A quarter of thyroid cancer cases ‘probably’ due to Chernobyl: UN scientific committee | | UN News Skip to main content Welcome to the United Nations Toggle navigation Language: العربية 中文 English Français Русский Español Português Kiswahili Other Hindi हिंदी Global UN News Global perspective Human stories Search the United Nations Search Advanced Search Home Africa Americas Asia Pacific Middle East Europe UN Art and Gifts History Corner Topics Peace and Security Economic Development Humanitarian Aid Climate and Environment Human Rights UN Affairs Women Law and Crime Prevention Health Culture and Education SDGs Migrants and Refugees In depth Interviews Features Photo Stories News in Brief The Lid is On UN Gender Focus UN and Africa UN Podcasts Secretary-General Spokesperson All Statements Selected Speeches Press Encounters Official Travels Media UN Video UN Photo Meeting Coverage Media Accreditation Webtv Home Africa Americas Asia Pacific Middle East Europe UN Art and Gifts History Corner Topics Peace and Security Economic Development Humanitarian Aid Climate and Environment Human Rights UN Affairs Women Law and Crime Prevention Health Culture and Education SDGs Migrants and Refugees In depth Interviews Features Photo Stories News in Brief The Lid is On UN Gender Focus UN and Africa UN Podcasts Secretary-General Spokesperson All Statements Selected Speeches Press Encounters Official Travels Media UN Video UN Photo Meeting Coverage Media Accreditation Webtv   Subscribe Audio Hub A quarter of thyroid cancer cases ‘probably’ due to Chernobyl: UN scientific committee 25 April 2018 Interviews Transcript Introduction: A quarter of all thyroid cancer cases among patients who were children at the time of the Chernobyl accident 32 years ago, are “probably” due to high doses of radiation received during and after the event. (...) Download A quarter of all thyroid cancer cases among patients who were children at the time of the Chernobyl accident 32 years ago, are “probably” due to high doses of radiation received during and after the event.

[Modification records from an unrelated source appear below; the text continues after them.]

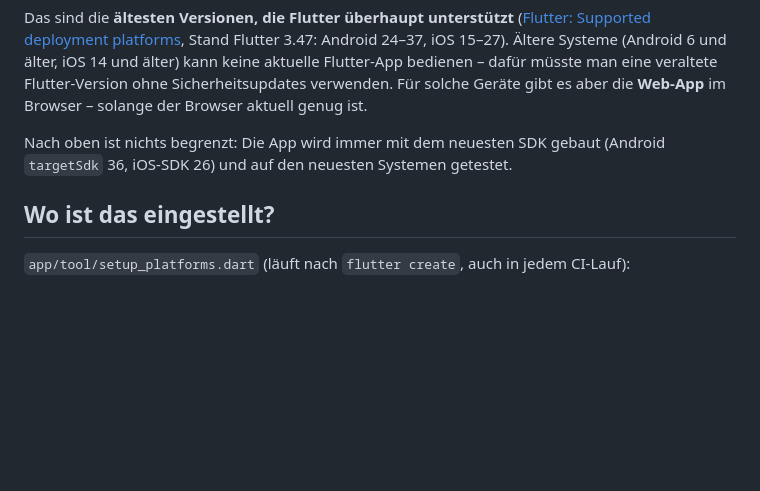
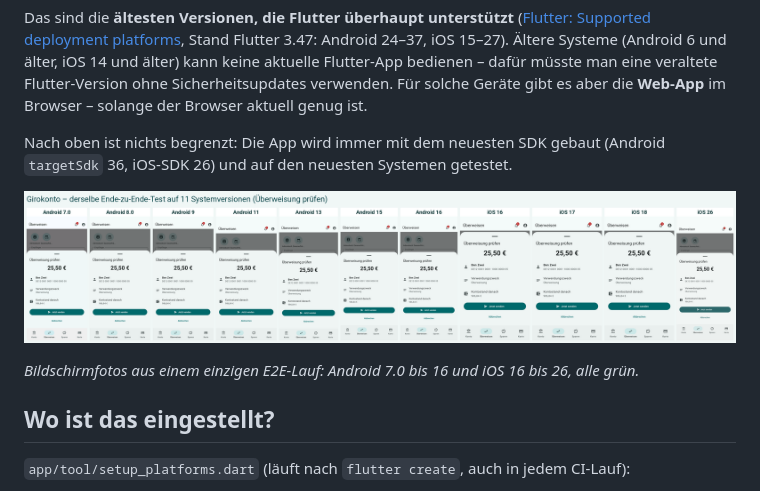
Before and after one commit to p2keshtidar/PHD-Kontor, a Markdown page: docs/technik/versionen.md, the part around the change. Drawn GitHub-style; pictures changed too: docs/bilder/versionen-vergleich.png (added); blank space fills up the shorter version.

Commit message:
Versionen: Vergleichsbild aus dem E2E-Lauf über 11 Systemversionen
Co-Authored-By: Claude Opus 5.5 <noreply@anthropic.com>
Claude-Session: https://claude.ai/code/session_01Qf2PZTPkM9GUkgxoQGkxYe

```diff
--- a/docs/technik/versionen.md
+++ b/docs/technik/versionen.md
@@ -15,6 +15,10 @@ Das sind die **ältesten Versionen, die Flutter überhaupt unterstützt** ([Flut
 Für solche Geräte gibt es aber die **Web-App** im Browser – solange der Browser aktuell genug ist.
 
 Nach oben ist nichts begrenzt: Die App wird immer mit dem neuesten SDK gebaut (Android `targetSdk` 36, iOS-SDK 26) und auf den neuesten Systemen getestet.
+
+![Derselbe Test auf 11 Systemversionen](../bilder/versionen-vergleich.png)
+
+*Bildschirmfotos aus einem einzigen E2E-Lauf: Android 7.0 bis 16 und iOS 16 bis 26, alle grün.*
 
 ## Wo ist das eingestellt?
 
```
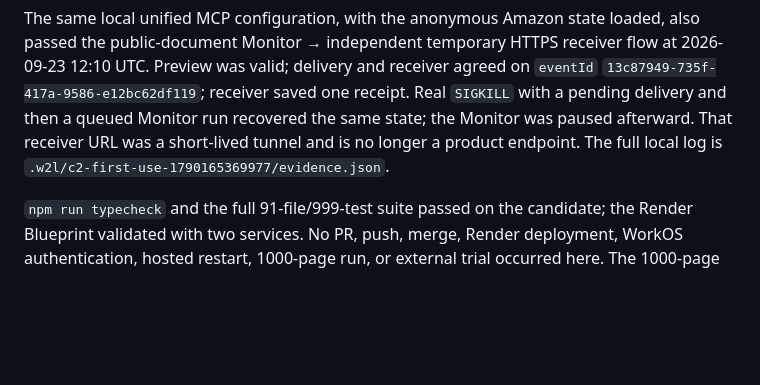
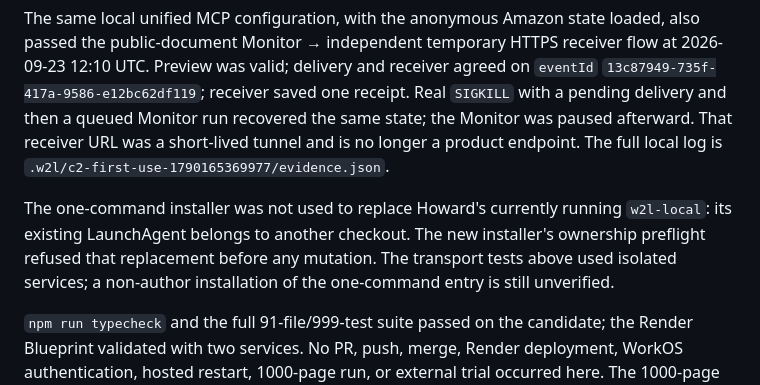
Before and after one commit to 77777R7/w2l, a Markdown page: docs/evidence/dual-flow-mvp-local-100-2026-09-23.md, the part around the change. Rendered like a GitHub page; blank space fills up the shorter version.

Commit message:
docs: clarify local installer ownership guard

```diff
--- a/docs/evidence/dual-flow-mvp-local-100-2026-09-23.md
+++ b/docs/evidence/dual-flow-mvp-local-100-2026-09-23.md
@@ -55,6 +55,12 @@ run recovered the same state; the Monitor was paused afterward. That receiver
 URL was a short-lived tunnel and is no longer a product endpoint. The full
 local log is `.w2l/c2-first-use-1790165369977/evidence.json`.
 
+The one-command installer was not used to replace Howard's currently running
+`w2l-local`: its existing LaunchAgent belongs to another checkout. The new
+installer's ownership preflight refused that replacement before any mutation.
+The transport tests above used isolated services; a non-author installation
+of the one-command entry is still unverified.
+
 `npm run typecheck` and the full 91-file/999-test suite passed on the candidate;
 the Render Blueprint validated with two services. No PR, push, merge, Render
 deployment, WorkOS authentication, hosted restart, 1000-page run, or external
```
Also changed, not shown: docs/dual-flow-first-use.md (+2 -0 lines).
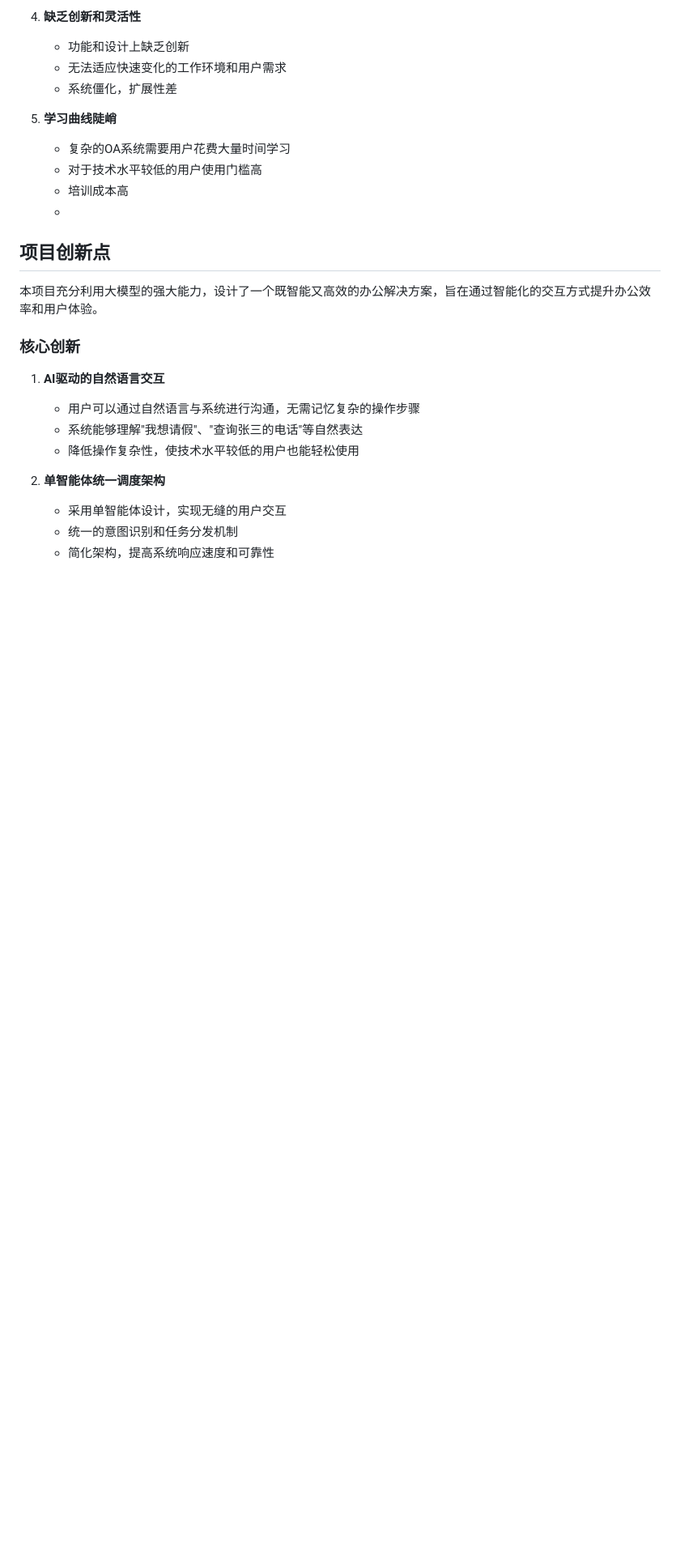
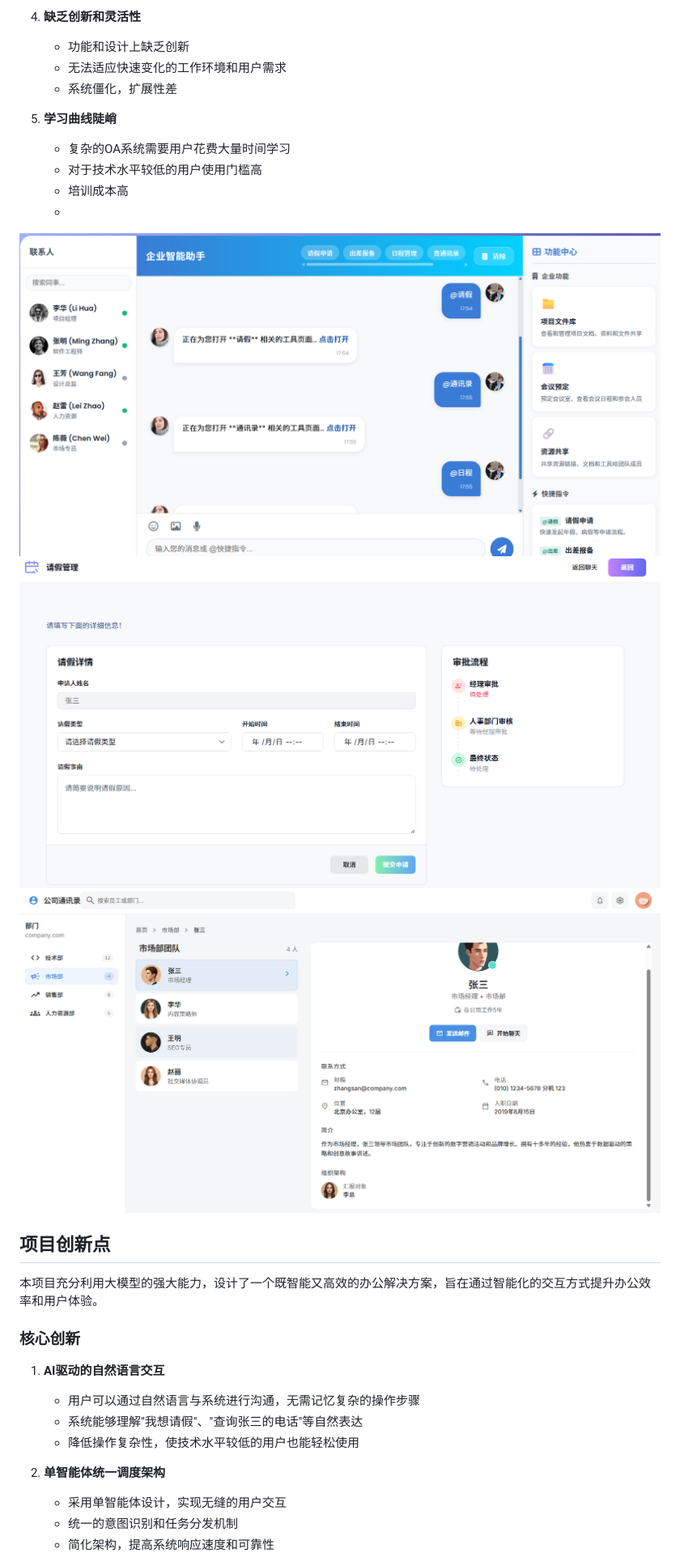
Before and after one commit to greatheart1000/chatOA, a Markdown page: README.md, the part around the change. Shown: that part at 81% size. Rendered like a GitHub page; blank space fills up the shorter version.

```diff
--- a/README.md
+++ b/README.md
@@ -33,7 +33,9 @@
    - 对于技术水平较低的用户使用门槛高
    - 培训成本高
    -
-
+![主页面](images/多种用法.png)
+![请假页面演示](images/请假页面.png)
+![通讯录](images/通讯录.png)
 
 
 ## 项目创新点
```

Language:English
Score: 676736.13 - https://news.un.org/en/audio/2018/04/1008252
Data Source: un
Vitamin D, Lysine, Choline  Processed matrices derived from pig/wild boar origin used as food e.g. cooked cured meat, precooked products, raw cured meat, raw fermented meat or kitchen waste containing any of these listed  Contaminated matrices e.g. contaminated feed, water, aerosol, vehicles, bedding (e.g. straw, wood chips), cereals (e.g. barley, maize), forages (e.g. fresh grass, hay, silage,..) 7 2019: Ranking of the combined probability of ASF transmission through a given matrix Probability of infection / contamination Frequency of exposure to the matrix of pigs/wild boar during 1 year Probability of infectiousness at time of exposure Probability of transmission, given infectiousness when exposed Overall probability of ASF transmission by matrix per year Epidemiologists Farmers- associations Hunter-associations Virologists  Most important research gaps to address the needs of different stakeholders involved in the prevention and control of ASF.  Research priorities that should be addressed in a short time frame (< 1 year).
Language:English
Score: 675767.3 - https://www.fao.org/fileadmin/...ts/events2019/ASFBalkans/5.pdf
Data Source: un
Twenty-four of the cases were identified as having contact with a probable, single index case who was diagnosed with MERS in a hospital in Riyadh City, Riyadh Region. (...) Based on available information, the probable index case is a woman who presented on 10 June 2016 to the hospital with a critical health condition, not consistent with MERS symptoms. (...) In addition, one case has been diagnosed in a household contact of a hospital patient who was diagnosed with the disease after exposure to the probable index case. Twenty (20) of the twenty-four (24) have not exhibited any MERS symptoms.
Language:English
Score: 675767.3 - https://www.who.int/news/item/...by-the-kingdom-of-saudi-arabia
Data Source: un